On 22nd February 2019, the Controller of Budget (COB) raised concern over country’s increase in public debt. The treasury projected expenditure of Ksh 1.1 trillion on debt repayment in the 2019/20 financial year which started in July 2019.In his presentation to the Senate Finance Committee on 21st February 2019, the director of research and planning at the Office of the COB Joshua Musimi said, “With Kshs 1.1 trillion going into service debt, it will leave Treasury with less than Kshs 700 billion for expenditure which is unsustainable. Senate should ask the Exchequer to rethink its fiscal policy to avert a crisis.” Kenya’s expensive debt from foreign commercial bank had already hit Kshs 1.09 trillion by the end of June. Mr Rotich proposed a cutback on foreign loans to ease repayment fears. Other political analysts expressed their worry about the country’s public debt in comparison to its national income. According to research by Worldometres Kenya has a population of 52 million, implying that every Kenyan owes about USD $965 and produces $1169 a year.
This information comes even as the treasury reopens its September T-bond issue targeting to get Kshs 30billion from the market. The initial sale last month raised Ksh32.6billion, for 15 year bonds that sought to raise Ksh50billion.
The tap sale which will be offering the same interest rate as that of accepted bids in the initial sale will run until Thursday.

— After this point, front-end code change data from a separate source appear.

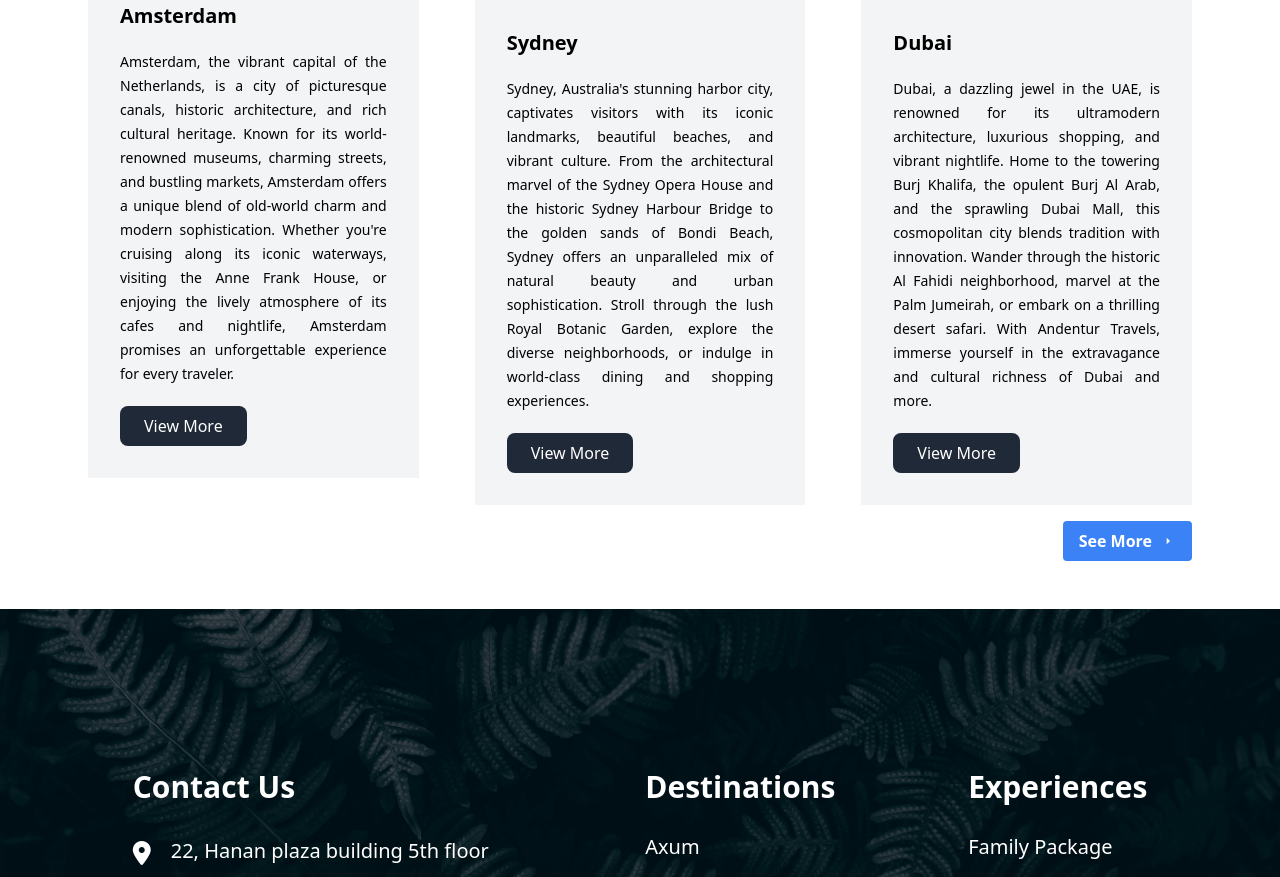
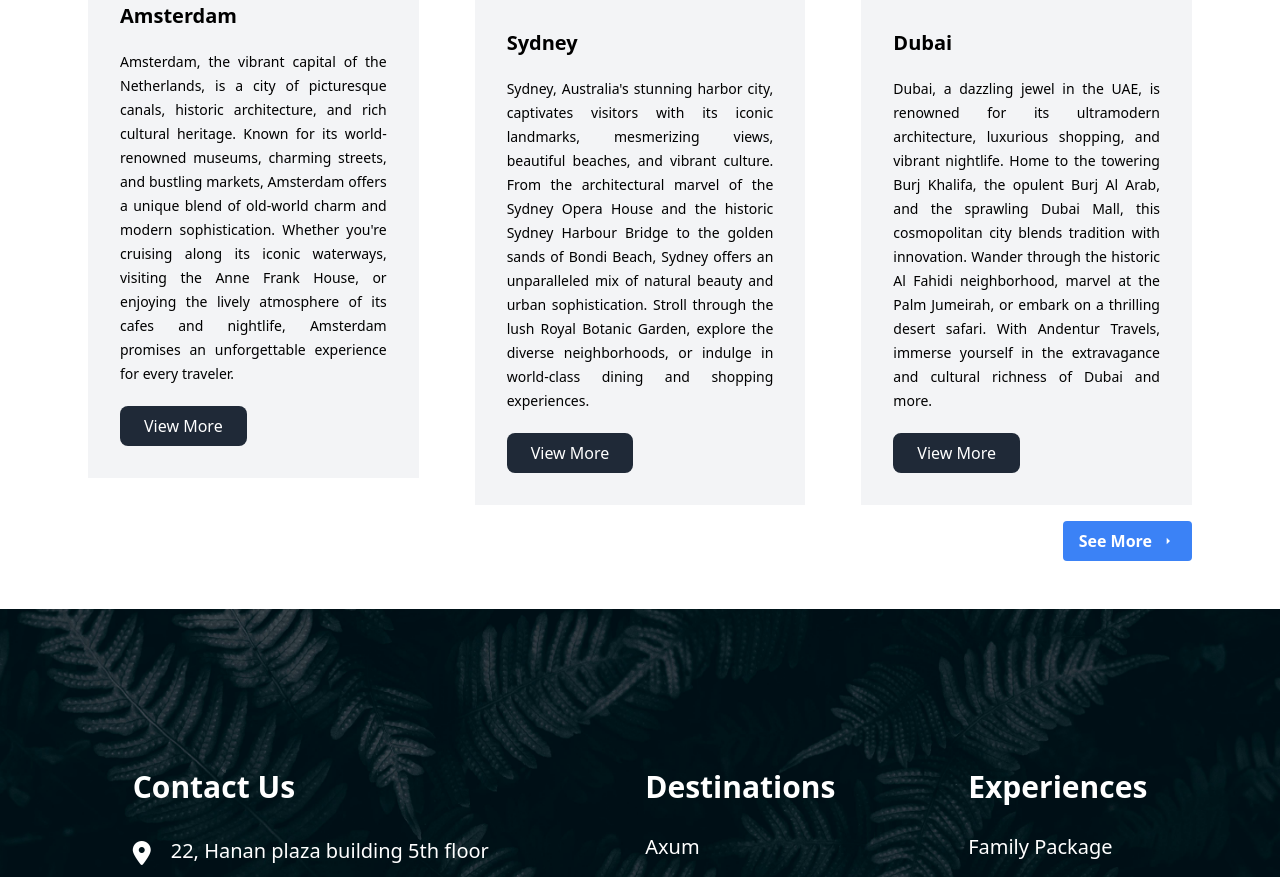
Before and after one commit to Natnaeldefaru12/adventur, a plain HTML site: page index.html in a window 1280 px wide. Shown: the part 2739-3616 px from the top of the page. Drawn offline with nearby package versions, Linux system fonts and the light colour scheme.

Commit message:
edited sydney

```diff
--- a/index.html
+++ b/index.html
@@ -179,7 +179,7 @@
             <div class="p-8  bg-gray-100 box-border">
               <h2 class="pb-5 text-xl font-bold">Sydney</h2>
               <p class="leading-6 text-sm text-justify">
-                Sydney, Australia's stunning harbor city, captivates visitors with its iconic landmarks, beautiful beaches, and vibrant culture. From the architectural marvel of the Sydney Opera House and the historic Sydney Harbour Bridge to the golden sands of Bondi Beach, Sydney offers an unparalleled mix of natural beauty and urban sophistication. Stroll through the lush Royal Botanic Garden, explore the diverse neighborhoods, or indulge in world-class dining and shopping experiences.
+                Sydney, Australia's stunning harbor city, captivates visitors with its iconic landmarks, mesmerizing views, beautiful beaches, and vibrant culture. From the architectural marvel of the Sydney Opera House and the historic Sydney Harbour Bridge to the golden sands of Bondi Beach, Sydney offers an unparalleled mix of natural beauty and urban sophistication. Stroll through the lush Royal Botanic Garden, explore the diverse neighborhoods, or indulge in world-class dining and shopping experiences.
               </p>
               <button class="mt-5 bg-gray-800 text-white px-6 py-2 rounded-lg">
                 View More
```
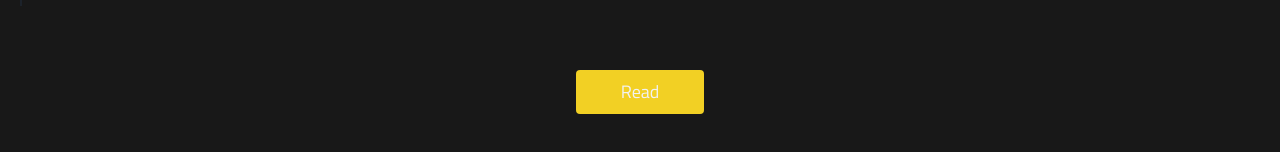
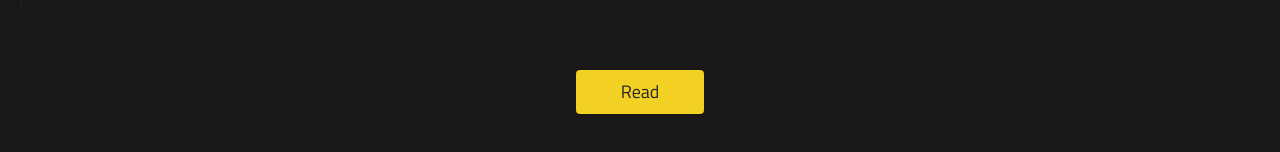
Before and after one commit to AlextheYounga/forge-cerebral, a Vue app: page / in a window 1280 px wide. Shown: the part 562-714 px from the top of the page. Built offline with nearby package versions, Linux system fonts and the light colour scheme.

Commit message:
style: adding more colors

```diff
--- a/src/assets/base.css
+++ b/src/assets/base.css
@@ -51,6 +51,8 @@
   --color-text: var(--vt-c-text-light-1);
   --color-text-accent: var(--vt-c-black-deaf-mute);
   --color-text-accent-hover: var(--vt-c-black-deaf-mute-hover);
+  --color-text-opposite: var(--vt-c-white-mute)
+
 
   --section-gap: 160px;
 }
@@ -68,6 +70,7 @@ body.light {
   --color-text: var(--vt-c-text-light-1);
   --color-text-accent: var(--vt-c-black-deaf-mute);
   --color-text-accent-hover: var(--vt-c-black-deaf-mute-hover);
+  --color-text-opposite: var(--vt-c-white-mute)
 
   --section-gap: 160px;
 }
@@ -87,6 +90,7 @@ body.light {
     --color-text: var(--vt-c-text-dark-2);
     --color-text-accent: var(--vt-c-white-deaf-mute);
     --color-text-accent-hover: var(--vt-c-white-deaf-mute-hover);
+    --color-text-opposite: var(--vt-c-black-mute)
   }
 }
 
@@ -103,6 +107,7 @@ body.dark {
   --color-text: var(--vt-c-text-dark-2);
   --color-text-accent: var(--vt-c-white-deaf-mute);
   --color-text-accent-hover: var(--vt-c-white-deaf-mute-hover);
+  --color-text-opposite: var(--vt-c-black-mute)
 }
 
 body {
--- a/src/assets/main.css
+++ b/src/assets/main.css
@@ -3,14 +3,14 @@
 @import './base.css';
 
 /* Accents */
-body h1 {
+body h1, .title {
     color: var(--color-heading)
 }
 
 button,
 .button {
     background-color: var(--color-accent);
-    color: var(--vt-c-white-mute);
+    color: var(--color-text-opposite);
 }
 
 .navbar,
```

In a notice published on 31st September 2019, the bonds selling agent from The Central Bank of Kenya said that the period of sale will be 1st October until the 3rd of October 2019, this Thursday, or upon attainment of a quantum.